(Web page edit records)
=======

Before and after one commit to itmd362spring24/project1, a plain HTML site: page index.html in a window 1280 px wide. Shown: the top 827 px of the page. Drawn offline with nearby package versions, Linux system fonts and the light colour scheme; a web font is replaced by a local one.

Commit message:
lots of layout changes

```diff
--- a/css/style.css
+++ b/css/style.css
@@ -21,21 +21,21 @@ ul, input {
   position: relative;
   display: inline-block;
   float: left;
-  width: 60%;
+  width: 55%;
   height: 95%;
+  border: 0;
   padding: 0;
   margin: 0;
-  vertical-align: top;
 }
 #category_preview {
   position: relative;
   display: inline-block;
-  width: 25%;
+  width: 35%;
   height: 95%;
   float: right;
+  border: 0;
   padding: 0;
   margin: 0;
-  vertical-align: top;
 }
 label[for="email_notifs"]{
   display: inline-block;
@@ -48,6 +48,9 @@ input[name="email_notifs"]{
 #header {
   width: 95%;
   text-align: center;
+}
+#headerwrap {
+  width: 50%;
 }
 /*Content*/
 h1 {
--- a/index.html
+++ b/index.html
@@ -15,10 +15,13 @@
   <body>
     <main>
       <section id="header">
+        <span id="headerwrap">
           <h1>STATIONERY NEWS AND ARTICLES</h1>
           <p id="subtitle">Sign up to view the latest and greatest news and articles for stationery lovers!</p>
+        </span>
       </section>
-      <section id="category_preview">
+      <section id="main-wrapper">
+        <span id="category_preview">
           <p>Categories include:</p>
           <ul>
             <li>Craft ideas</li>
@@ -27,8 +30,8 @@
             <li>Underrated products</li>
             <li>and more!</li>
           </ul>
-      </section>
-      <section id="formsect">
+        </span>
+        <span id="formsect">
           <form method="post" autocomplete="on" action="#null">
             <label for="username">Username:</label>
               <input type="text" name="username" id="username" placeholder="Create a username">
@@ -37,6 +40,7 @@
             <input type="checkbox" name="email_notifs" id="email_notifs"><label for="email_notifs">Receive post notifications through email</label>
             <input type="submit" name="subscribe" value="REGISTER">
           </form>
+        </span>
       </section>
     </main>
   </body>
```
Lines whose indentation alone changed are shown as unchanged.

=======

EXERCISE AIM: Nothing in the records above may be left out when you repeat them exactly.

THE COMPLETED TASK:
Before and after one commit to itmd362spring24/project1, a plain HTML site: page index.html in a window 1280 px wide. Shown: the top 827 px of the page. Drawn offline with nearby package versions, Linux system fonts and the light colour scheme; a web font is replaced by a local one.

Commit message:
lots of layout changes

```diff
--- a/css/style.css
+++ b/css/style.css
@@ -21,21 +21,21 @@ ul, input {
   position: relative;
   display: inline-block;
   float: left;
-  width: 60%;
+  width: 55%;
   height: 95%;
+  border: 0;
   padding: 0;
   margin: 0;
-  vertical-align: top;
 }
 #category_preview {
   position: relative;
   display: inline-block;
-  width: 25%;
+  width: 35%;
   height: 95%;
   float: right;
+  border: 0;
   padding: 0;
   margin: 0;
-  vertical-align: top;
 }
 label[for="email_notifs"]{
   display: inline-block;
@@ -48,6 +48,9 @@ input[name="email_notifs"]{
 #header {
   width: 95%;
   text-align: center;
+}
+#headerwrap {
+  width: 50%;
 }
 /*Content*/
 h1 {
--- a/index.html
+++ b/index.html
@@ -15,10 +15,13 @@
   <body>
     <main>
       <section id="header">
+        <span id="headerwrap">
           <h1>STATIONERY NEWS AND ARTICLES</h1>
           <p id="subtitle">Sign up to view the latest and greatest news and articles for stationery lovers!</p>
+        </span>
       </section>
-      <section id="category_preview">
+      <section id="main-wrapper">
+        <span id="category_preview">
           <p>Categories include:</p>
           <ul>
             <li>Craft ideas</li>
@@ -27,8 +30,8 @@
             <li>Underrated products</li>
             <li>and more!</li>
           </ul>
-      </section>
-      <section id="formsect">
+        </span>
+        <span id="formsect">
           <form method="post" autocomplete="on" action="#null">
             <label for="username">Username:</label>
               <input type="text" name="username" id="username" placeholder="Create a username">
@@ -37,6 +40,7 @@
             <input type="checkbox" name="email_notifs" id="email_notifs"><label for="email_notifs">Receive post notifications through email</label>
             <input type="submit" name="subscribe" value="REGISTER">
           </form>
+        </span>
       </section>
     </main>
   </body>
```
Lines whose indentation alone changed are shown as unchanged.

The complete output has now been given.